Difference listings:
◆ ◆ ◆
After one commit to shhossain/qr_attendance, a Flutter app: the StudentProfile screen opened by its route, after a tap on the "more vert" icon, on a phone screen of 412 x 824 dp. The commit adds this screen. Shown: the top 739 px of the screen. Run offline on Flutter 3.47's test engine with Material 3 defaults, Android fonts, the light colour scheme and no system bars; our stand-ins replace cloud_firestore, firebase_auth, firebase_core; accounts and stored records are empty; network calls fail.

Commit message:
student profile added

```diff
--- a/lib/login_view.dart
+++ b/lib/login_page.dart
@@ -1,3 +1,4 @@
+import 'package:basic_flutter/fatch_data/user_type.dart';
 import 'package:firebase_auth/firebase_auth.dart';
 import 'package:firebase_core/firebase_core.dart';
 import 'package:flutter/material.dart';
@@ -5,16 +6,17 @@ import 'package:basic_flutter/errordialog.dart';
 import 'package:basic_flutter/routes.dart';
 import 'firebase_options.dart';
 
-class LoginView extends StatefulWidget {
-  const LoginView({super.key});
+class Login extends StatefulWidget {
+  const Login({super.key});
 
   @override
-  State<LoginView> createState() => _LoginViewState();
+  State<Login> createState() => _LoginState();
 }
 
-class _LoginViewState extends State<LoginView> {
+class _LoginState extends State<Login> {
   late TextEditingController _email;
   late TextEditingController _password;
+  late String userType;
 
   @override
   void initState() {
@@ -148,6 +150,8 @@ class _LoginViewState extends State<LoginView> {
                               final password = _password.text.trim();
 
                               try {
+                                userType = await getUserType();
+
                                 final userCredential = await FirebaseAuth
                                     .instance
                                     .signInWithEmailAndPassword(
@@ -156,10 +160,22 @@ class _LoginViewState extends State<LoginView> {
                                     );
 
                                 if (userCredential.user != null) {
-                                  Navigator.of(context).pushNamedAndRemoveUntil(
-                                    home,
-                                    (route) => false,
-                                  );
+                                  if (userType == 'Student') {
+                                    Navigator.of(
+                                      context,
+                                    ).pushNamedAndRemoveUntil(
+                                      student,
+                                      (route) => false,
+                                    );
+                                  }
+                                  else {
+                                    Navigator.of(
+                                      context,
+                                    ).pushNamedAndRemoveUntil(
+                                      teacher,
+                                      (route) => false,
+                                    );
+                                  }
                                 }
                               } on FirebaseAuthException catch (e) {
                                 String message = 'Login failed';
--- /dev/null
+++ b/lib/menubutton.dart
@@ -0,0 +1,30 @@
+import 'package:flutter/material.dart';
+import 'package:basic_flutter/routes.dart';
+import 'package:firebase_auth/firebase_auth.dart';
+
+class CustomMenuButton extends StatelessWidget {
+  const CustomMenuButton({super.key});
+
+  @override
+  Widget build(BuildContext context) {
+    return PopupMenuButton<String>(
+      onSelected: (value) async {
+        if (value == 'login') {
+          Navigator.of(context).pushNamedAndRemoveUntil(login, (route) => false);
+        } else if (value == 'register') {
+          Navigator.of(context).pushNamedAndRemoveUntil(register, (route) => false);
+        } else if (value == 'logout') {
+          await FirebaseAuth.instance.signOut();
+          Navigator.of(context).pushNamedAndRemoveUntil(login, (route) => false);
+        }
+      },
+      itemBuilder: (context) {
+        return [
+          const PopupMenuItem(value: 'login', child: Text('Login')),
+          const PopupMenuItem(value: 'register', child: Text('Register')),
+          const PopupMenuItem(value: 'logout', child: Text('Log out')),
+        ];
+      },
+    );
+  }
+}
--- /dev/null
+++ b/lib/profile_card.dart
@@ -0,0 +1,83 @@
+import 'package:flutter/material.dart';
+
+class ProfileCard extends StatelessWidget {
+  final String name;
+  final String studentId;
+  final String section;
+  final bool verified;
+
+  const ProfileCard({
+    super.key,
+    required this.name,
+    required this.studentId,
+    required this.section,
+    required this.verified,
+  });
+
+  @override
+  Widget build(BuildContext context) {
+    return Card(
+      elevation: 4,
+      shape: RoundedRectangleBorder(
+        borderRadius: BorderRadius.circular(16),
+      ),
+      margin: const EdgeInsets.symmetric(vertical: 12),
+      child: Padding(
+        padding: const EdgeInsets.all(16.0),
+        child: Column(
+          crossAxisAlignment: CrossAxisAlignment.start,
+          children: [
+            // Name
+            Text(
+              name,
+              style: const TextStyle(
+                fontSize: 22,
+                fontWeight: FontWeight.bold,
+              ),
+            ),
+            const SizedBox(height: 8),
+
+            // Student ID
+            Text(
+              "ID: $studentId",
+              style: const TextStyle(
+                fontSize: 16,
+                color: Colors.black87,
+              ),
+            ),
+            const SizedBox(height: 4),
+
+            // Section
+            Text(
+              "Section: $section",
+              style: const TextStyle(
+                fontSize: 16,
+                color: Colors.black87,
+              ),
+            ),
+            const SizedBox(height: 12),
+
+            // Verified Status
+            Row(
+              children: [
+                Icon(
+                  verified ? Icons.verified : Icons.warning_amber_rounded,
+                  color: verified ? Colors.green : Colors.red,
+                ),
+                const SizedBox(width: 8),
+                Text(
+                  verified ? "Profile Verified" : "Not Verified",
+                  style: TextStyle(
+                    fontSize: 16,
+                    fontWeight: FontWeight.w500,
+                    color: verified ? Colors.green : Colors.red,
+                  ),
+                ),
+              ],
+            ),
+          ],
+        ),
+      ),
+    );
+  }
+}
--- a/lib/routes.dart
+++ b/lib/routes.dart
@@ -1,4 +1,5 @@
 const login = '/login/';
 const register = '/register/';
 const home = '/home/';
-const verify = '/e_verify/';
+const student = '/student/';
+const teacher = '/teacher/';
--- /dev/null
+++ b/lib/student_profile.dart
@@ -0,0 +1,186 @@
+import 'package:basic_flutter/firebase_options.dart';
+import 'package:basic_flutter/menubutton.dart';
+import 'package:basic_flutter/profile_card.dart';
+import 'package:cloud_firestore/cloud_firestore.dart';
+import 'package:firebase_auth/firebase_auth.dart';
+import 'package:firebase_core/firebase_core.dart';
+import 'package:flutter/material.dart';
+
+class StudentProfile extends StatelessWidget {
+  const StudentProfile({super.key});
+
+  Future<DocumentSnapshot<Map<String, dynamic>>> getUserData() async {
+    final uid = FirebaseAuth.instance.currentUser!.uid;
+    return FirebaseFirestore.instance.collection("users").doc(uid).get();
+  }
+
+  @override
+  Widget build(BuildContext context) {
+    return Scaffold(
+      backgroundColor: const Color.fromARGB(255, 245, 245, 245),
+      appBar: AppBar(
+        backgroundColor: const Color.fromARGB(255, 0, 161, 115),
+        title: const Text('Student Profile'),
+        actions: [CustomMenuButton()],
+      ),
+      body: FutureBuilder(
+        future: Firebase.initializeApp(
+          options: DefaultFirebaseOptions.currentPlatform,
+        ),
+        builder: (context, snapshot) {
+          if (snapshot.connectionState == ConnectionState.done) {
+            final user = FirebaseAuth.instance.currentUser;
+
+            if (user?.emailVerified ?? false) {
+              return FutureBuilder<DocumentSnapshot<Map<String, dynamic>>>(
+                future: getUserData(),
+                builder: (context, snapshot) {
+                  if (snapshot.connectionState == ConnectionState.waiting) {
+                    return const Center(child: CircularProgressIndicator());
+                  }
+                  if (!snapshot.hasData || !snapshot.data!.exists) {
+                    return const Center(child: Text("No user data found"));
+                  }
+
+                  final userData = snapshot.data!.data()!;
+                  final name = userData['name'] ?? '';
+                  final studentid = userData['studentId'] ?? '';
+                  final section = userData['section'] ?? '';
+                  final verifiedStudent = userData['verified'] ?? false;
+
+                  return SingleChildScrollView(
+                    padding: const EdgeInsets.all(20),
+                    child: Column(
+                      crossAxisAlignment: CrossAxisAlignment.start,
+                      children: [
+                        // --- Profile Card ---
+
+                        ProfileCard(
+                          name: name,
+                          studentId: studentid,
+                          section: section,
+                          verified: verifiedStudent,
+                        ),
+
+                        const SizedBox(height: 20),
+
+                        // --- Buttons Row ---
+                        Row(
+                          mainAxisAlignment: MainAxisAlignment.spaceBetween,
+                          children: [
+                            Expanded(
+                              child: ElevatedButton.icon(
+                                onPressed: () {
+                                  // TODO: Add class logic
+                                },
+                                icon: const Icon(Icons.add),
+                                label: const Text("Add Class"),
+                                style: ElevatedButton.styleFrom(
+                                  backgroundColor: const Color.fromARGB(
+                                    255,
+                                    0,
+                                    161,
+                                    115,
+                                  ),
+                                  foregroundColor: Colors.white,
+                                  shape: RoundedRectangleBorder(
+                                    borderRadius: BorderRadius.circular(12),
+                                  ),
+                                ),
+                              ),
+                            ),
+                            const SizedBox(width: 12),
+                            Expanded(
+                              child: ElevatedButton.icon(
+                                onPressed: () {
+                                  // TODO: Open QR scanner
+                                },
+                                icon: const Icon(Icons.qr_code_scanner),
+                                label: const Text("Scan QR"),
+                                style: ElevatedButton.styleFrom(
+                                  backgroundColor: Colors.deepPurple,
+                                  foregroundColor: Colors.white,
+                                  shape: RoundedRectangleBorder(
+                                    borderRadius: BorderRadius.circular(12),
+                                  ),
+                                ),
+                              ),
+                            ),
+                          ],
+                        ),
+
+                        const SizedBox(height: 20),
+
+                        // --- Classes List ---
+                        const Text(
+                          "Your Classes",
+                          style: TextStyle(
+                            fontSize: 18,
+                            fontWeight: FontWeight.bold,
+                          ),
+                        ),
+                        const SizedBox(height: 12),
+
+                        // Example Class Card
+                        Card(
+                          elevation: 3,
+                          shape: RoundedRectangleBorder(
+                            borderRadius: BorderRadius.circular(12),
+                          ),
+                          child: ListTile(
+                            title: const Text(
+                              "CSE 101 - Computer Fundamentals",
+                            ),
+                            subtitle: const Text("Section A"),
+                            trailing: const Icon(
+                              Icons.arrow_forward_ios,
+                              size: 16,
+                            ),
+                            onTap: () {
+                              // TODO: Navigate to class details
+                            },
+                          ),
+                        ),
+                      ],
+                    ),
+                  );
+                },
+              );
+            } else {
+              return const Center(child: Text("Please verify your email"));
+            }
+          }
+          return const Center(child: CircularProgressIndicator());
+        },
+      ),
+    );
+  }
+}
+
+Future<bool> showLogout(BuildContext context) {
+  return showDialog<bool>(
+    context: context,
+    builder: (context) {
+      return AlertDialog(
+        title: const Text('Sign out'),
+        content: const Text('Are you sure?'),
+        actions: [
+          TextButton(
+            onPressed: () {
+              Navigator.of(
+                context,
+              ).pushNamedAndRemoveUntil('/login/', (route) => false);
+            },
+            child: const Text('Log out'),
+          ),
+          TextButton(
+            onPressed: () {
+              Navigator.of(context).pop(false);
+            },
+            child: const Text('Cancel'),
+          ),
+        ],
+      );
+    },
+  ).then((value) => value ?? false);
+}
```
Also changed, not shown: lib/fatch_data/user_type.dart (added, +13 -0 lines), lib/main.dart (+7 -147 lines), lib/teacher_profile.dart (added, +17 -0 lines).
◆ ◆ ◆
▸ **WHAT THE TASK REQUIRES**
Review the preceding data and report every line that includes the string "SizedBox".

▸ **SOLUTION BELOW**
+            const SizedBox(height: 8),
+            const SizedBox(height: 4),
+            const SizedBox(height: 12),
+                const SizedBox(width: 8),
+                        const SizedBox(height: 20),
+                            const SizedBox(width: 12),
+                        const SizedBox(height: 20),
+                        const SizedBox(height: 12),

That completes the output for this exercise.